Although Opel was the architect, Tweedie incorporated many of his own touches into the design of the building. Several of these features still exist today. You can still see the thistles carved in the stone above the first floor windows which would have perhaps reminded Tweedie of Scotland and his youth. The unique curved stonework around the front entry features a lizard and displays the Scottish affinity for stone masonry.

Due to the intricate designs throughout, the Victorian house is classified as being in the Queen Anne style which was popular from 1880-1910. The house was perfect for a local businessman wanting to exhibit his wealth and position within the community.

After the death of John Tweedie in 1908, his family continued to live at the home for a number of years. In the 1950s, the building was converted into the Dulle Funeral Home. It served as a hospice home in the 90s then in the 2000s the building housed Cole County Residential Services.

Each new business changed the historic building in some way. When HCJ purchased the building last year, the goal was not a full restoration. Instead, HCJ implanted the tactic of adaptive reuse.

Adaptive reuse is the process of repurposing buildings that have outlived their original purposes for different uses or functions while at the same time retaining their historic features. HCJ supports adaptive reuse as a way to save neglected buildings that might otherwise be demolished or left vacant.

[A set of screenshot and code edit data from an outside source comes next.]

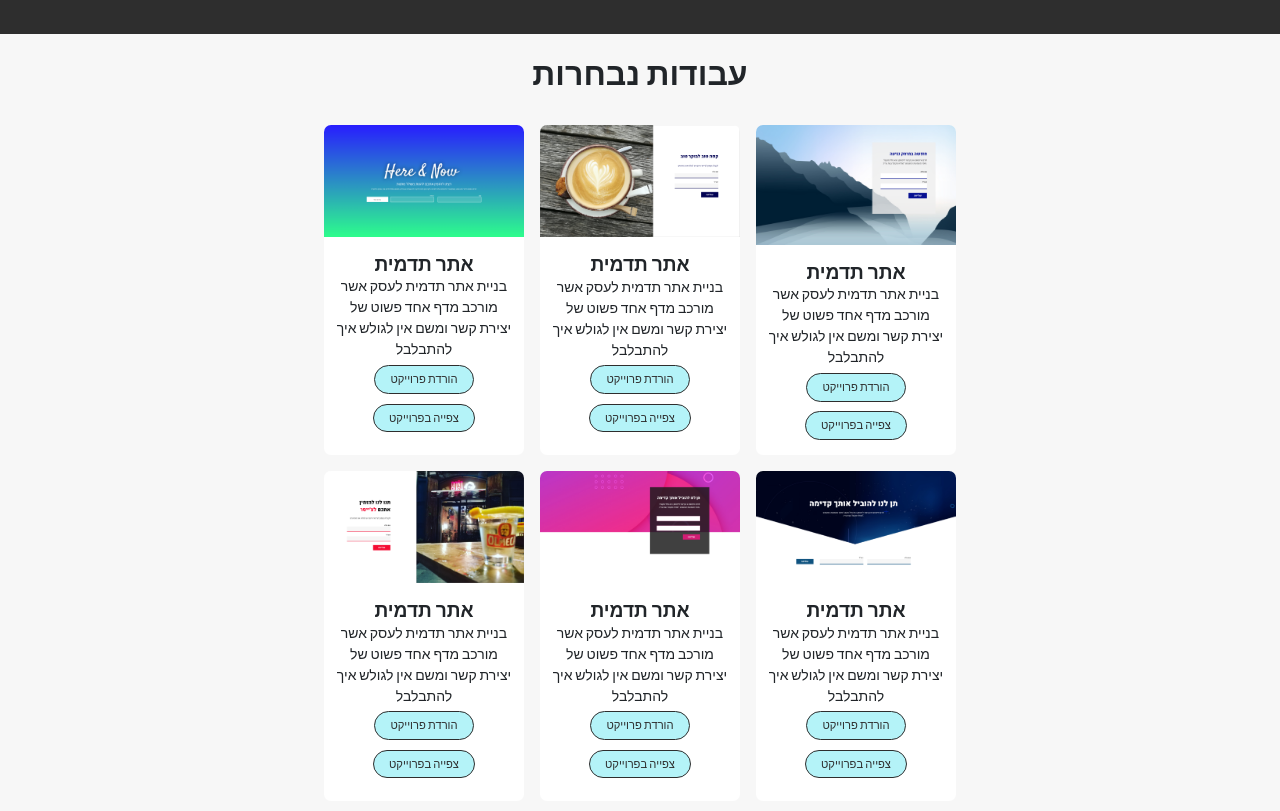
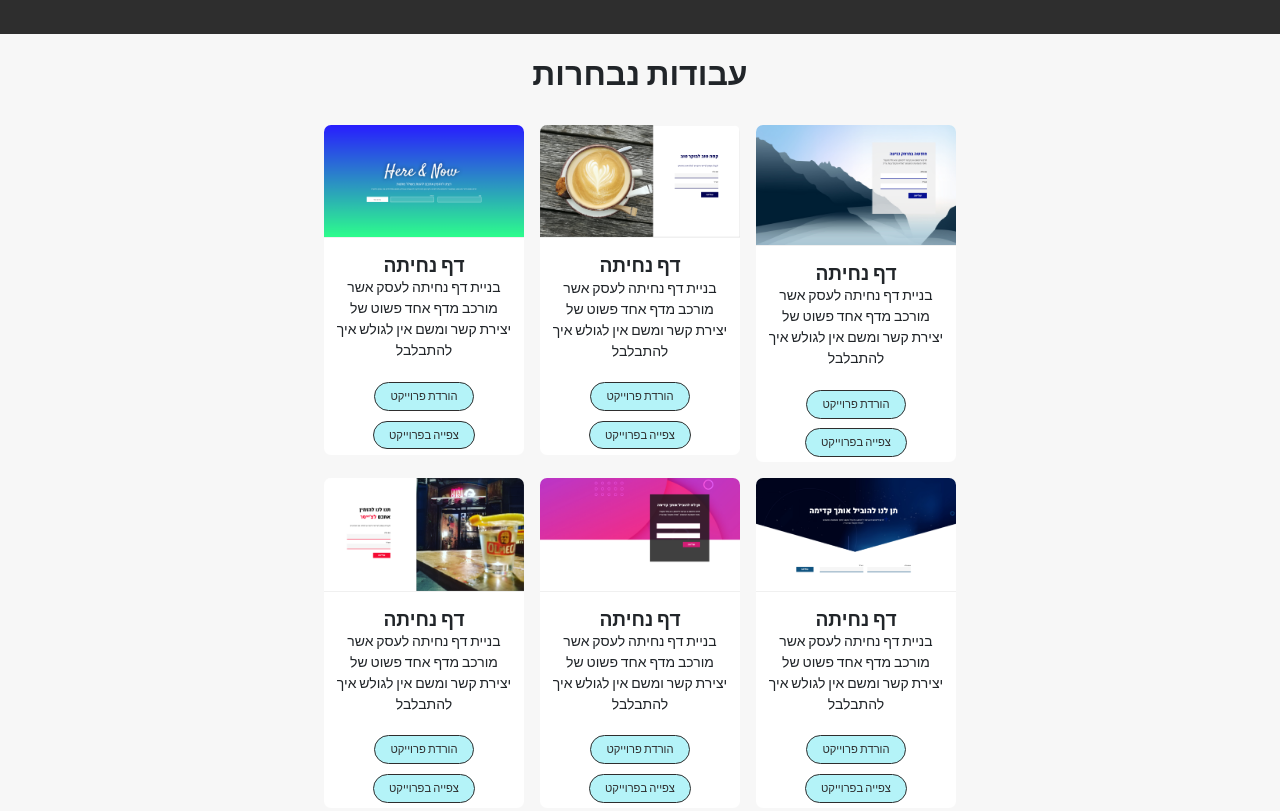
Before and after one commit to Tomerzhr/Portfolio, a plain HTML site: page index.html in a window 1280 px wide. Shown: the part 901-1712 px from the top of the page. Drawn offline with nearby package versions, Linux system fonts and the light colour scheme.

Commit message:
semi final

```diff
--- a/index.html
+++ b/index.html
@@ -14,7 +14,7 @@
     <link rel="stylesheet" href="portfolio.css">
     <link rel="preconnect" href="https://fonts.googleapis.com">
     <link rel="preconnect" href="https://fonts.gstatic.com" crossorigin>
-    <link href="https://fonts.googleapis.com/css2?family=Assistant:wght@200;500;800&display=swap" rel="stylesheet">
+    <link href="https://fonts.googleapis.com/css2?family=Assistant:wght@200;500;700;800&display=swap" rel="stylesheet">
     <title>תומר זוהר | תיק עבודות אישי</title>
 </head>
 
@@ -175,8 +175,8 @@
                         <img src="img/landing pages/landingPage1.png" alt="landing page photo">
                         <div class="content">
                             <div class="worksGrid">
-                                <h3>אתר תדמית</h3>
-                                <p>בניית אתר תדמית לעסק אשר מורכב מדף אחד פשוט של יצירת קשר ומשם אין לגולש איך להתבלבל
+                                <h3>דף נחיתה</h3>
+                                <p>בניית דף נחיתה לעסק אשר מורכב מדף אחד פשוט של יצירת קשר ומשם אין לגולש איך להתבלבל
                                 </p>
                                 <button class="mainButton"><a href="">הורדת פרוייקט</a></button>
                                 <button class="mainButton"><a href="">צפייה בפרוייקט</a></button>
@@ -190,8 +190,8 @@
                         <img src="img/landing pages/landingPage2.png" alt="landing page photo">
                         <div class="content">
                             <div class="worksGrid">
-                                <h3>אתר תדמית</h3>
-                                <p>בניית אתר תדמית לעסק אשר מורכב מדף אחד פשוט של יצירת קשר ומשם אין לגולש איך להתבלבל
+                                <h3>דף נחיתה</h3>
+                                <p>בניית דף נחיתה לעסק אשר מורכב מדף אחד פשוט של יצירת קשר ומשם אין לגולש איך להתבלבל
                                 </p>
                                 <button class="mainButton"><a href="">הורדת פרוייקט</a></button>
                                 <button class="mainButton"><a href="">צפייה בפרוייקט</a></button>
@@ -205,8 +205,8 @@
                         <img src="img/landing pages/landingPage3.png" alt="landing page photo">
                         <div class="content">
                             <div class="worksGrid">
-                                <h3>אתר תדמית</h3>
-                                <p>בניית אתר תדמית לעסק אשר מורכב מדף אחד פשוט של יצירת קשר ומשם אין לגולש איך להתבלבל
+                                <h3>דף נחיתה</h3>
+                                <p>בניית דף נחיתה לעסק אשר מורכב מדף אחד פשוט של יצירת קשר ומשם אין לגולש איך להתבלבל
                                 </p>
                                 <button class="mainButton"><a href="">הורדת פרוייקט</a></button>
                                 <button class="mainButton"><a href="">צפייה בפרוייקט</a></button>
@@ -220,8 +220,8 @@
                         <img src="img/landing pages/landingPage4.png" alt="landing page photo">
                         <div class="content">
                             <div class="worksGrid">
-                                <h3>אתר תדמית</h3>
-                                <p>בניית אתר תדמית לעסק אשר מורכב מדף אחד פשוט של יצירת קשר ומשם אין לגולש איך להתבלבל
+                                <h3>דף נחיתה</h3>
+                                <p>בניית דף נחיתה לעסק אשר מורכב מדף אחד פשוט של יצירת קשר ומשם אין לגולש איך להתבלבל
                                 </p>
                                 <button class="mainButton"><a href="">הורדת פרוייקט</a></button>
                                 <button class="mainButton"><a href="">צפייה בפרוייקט</a></button>
@@ -235,8 +235,8 @@
                         <img src="img/landing pages/landingPage5.png" alt="landing page photo">
                         <div class="content">
                             <div class="worksGrid">
-                                <h3>אתר תדמית</h3>
-                                <p>בניית אתר תדמית לעסק אשר מורכב מדף אחד פשוט של יצירת קשר ומשם אין לגולש איך להתבלבל
+                                <h3>דף נחיתה</h3>
+                                <p>בניית דף נחיתה לעסק אשר מורכב מדף אחד פשוט של יצירת קשר ומשם אין לגולש איך להתבלבל
                                 </p>
                                 <button class="mainButton"><a href="">הורדת פרוייקט</a></button>
                                 <button class="mainButton"><a href="">צפייה בפרוייקט</a></button>
@@ -250,8 +250,8 @@
                         <img src="img/landing pages/landingPage6.png" alt="landing page photo">
                         <div class="content">
                             <div class="worksGrid">
-                                <h3>אתר תדמית</h3>
-                                <p>בניית אתר תדמית לעסק אשר מורכב מדף אחד פשוט של יצירת קשר ומשם אין לגולש איך להתבלבל
+                                <h3>דף נחיתה</h3>
+                                <p>בניית דף נחיתה לעסק אשר מורכב מדף אחד פשוט של יצירת קשר ומשם אין לגולש איך להתבלבל
                                 </p>
                                 <button class="mainButton"><a href="">הורדת פרוייקט</a></button>
                                 <button class="mainButton"><a href="">צפייה בפרוייקט</a></button>
@@ -308,7 +308,7 @@
                 </div>
 
                 <div class="socialNetworks">
-                    <a href=""><img src="img/icons/linkedin.png" alt="linkdin icon contact" width="50">tomerzohar#</a>
+                    <a href=""><img src="img/icons/linkedin.png" alt="linkdin icon contact" width="50">TomerZohar#</a>
                 </div>
 
                 <div class="socialNetworks">
@@ -316,7 +316,7 @@
                 </div>
 
                 <div class="socialNetworks">
-                    <a href=""><img src="img/icons/whatsapp.png" alt="whatsapp icon contact" width="50">0506334881</a>
+                    <a href=""><img src="img/icons/whatsapp.png" alt="whatsapp icon contact" width="50">050-6334881</a>
                 </div>
 
                 <div class="socialNetworks">
--- a/portfolio.css
+++ b/portfolio.css
@@ -16,7 +16,8 @@
     --fs-big-media: 3.4rem;
 
     --fw-regular: 200;
-    --fw-semiBold: 500;
+    --fw-medium: 500;
+    --fw-semibold: 700;
     --fw-bold: 800;
 }
 
@@ -56,7 +57,7 @@ h2 {
 
 h3 {
     font-size: var(--fs-small-media);
-    font-weight: var(--fw-bold);
+    font-weight: var(--fw-semibold);
 }
 
 .mainButton {
@@ -285,9 +286,10 @@ ul {
 
 .box1 img {
     border-radius: 7px 7px 0 0;
+    border-bottom: 1px solid rgb(240, 240, 240);
     width: 100%;
     height: 100%;
-    padding-bottom: 1rem;
+    margin-bottom: 1rem;
     transition: all 0.5s;
 
 }
@@ -311,6 +313,7 @@ ul {
 
 .worksGrid>p:first-of-type {
     font-size: var(--fs-small);
+    margin-bottom: 1rem;
 }
 
 /* Form Section */
@@ -376,7 +379,7 @@ footer {
 }
 
 .socialNetworks img {
-    max-width: 18px;
+    width: 22px;
 }
 
 
@@ -462,6 +465,7 @@ footer {
         display: flex;
         flex-direction: column;
         justify-content: center;
+        align-items: center;
         width: 100%;
     }
 
@@ -476,6 +480,7 @@ footer {
 
     .socialNav {
         display: grid;
-        grid-template-columns: repeat(2, 80px);
+        grid-template-columns: repeat(3, 1fr);
     }
+
 }
```
Also changed, not shown: img/download.svg (added).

Benefits of adaptive architecture reuse include:

Utilization of Quality Materials: Seasoned building materials are generally not available today. Close-grained, first-growth lumber that was used +75 years ago is naturally stronger than wood grown quickly today.

Increasing Sustainability: Adaptive reuse in inherently green.

Preserving the Culture: These buildings are part of our community’s history and memory. As the state capitol, they are also part of our state’s story.

HCJ has focused on rehabbing the original historic portion of the property which had not been utilized for some time. The front parlor has been revitalized and now houses the contents of the 1904 St. Mary’s Time Capsule for the public to view. The middle segment of the house which was once joined with the parlor to make one large room, will soon hold a public research library focused on historic buildings and properties in Jefferson City.

The annex, which was added in the mid-1900s when the property served as a funeral home, has been painted to better highlight the historic portion of the property. The first floor of the annex is available to rent as a community room for meetings or events with 30-40 people. The second floor of the annex currently houses architectural salvage, much of which was saved from buildings that were demolished as a result of the May 2019 tornado.

Through adaptive reuse, HCJ has been able to rehab and repurpose this beautiful historic building to serve our community today. The building and it’s historic architectural features remind of us of the people that once lived in our community and their story. Historic buildings like the Tweedie House help communicate our understanding of the past to future generations.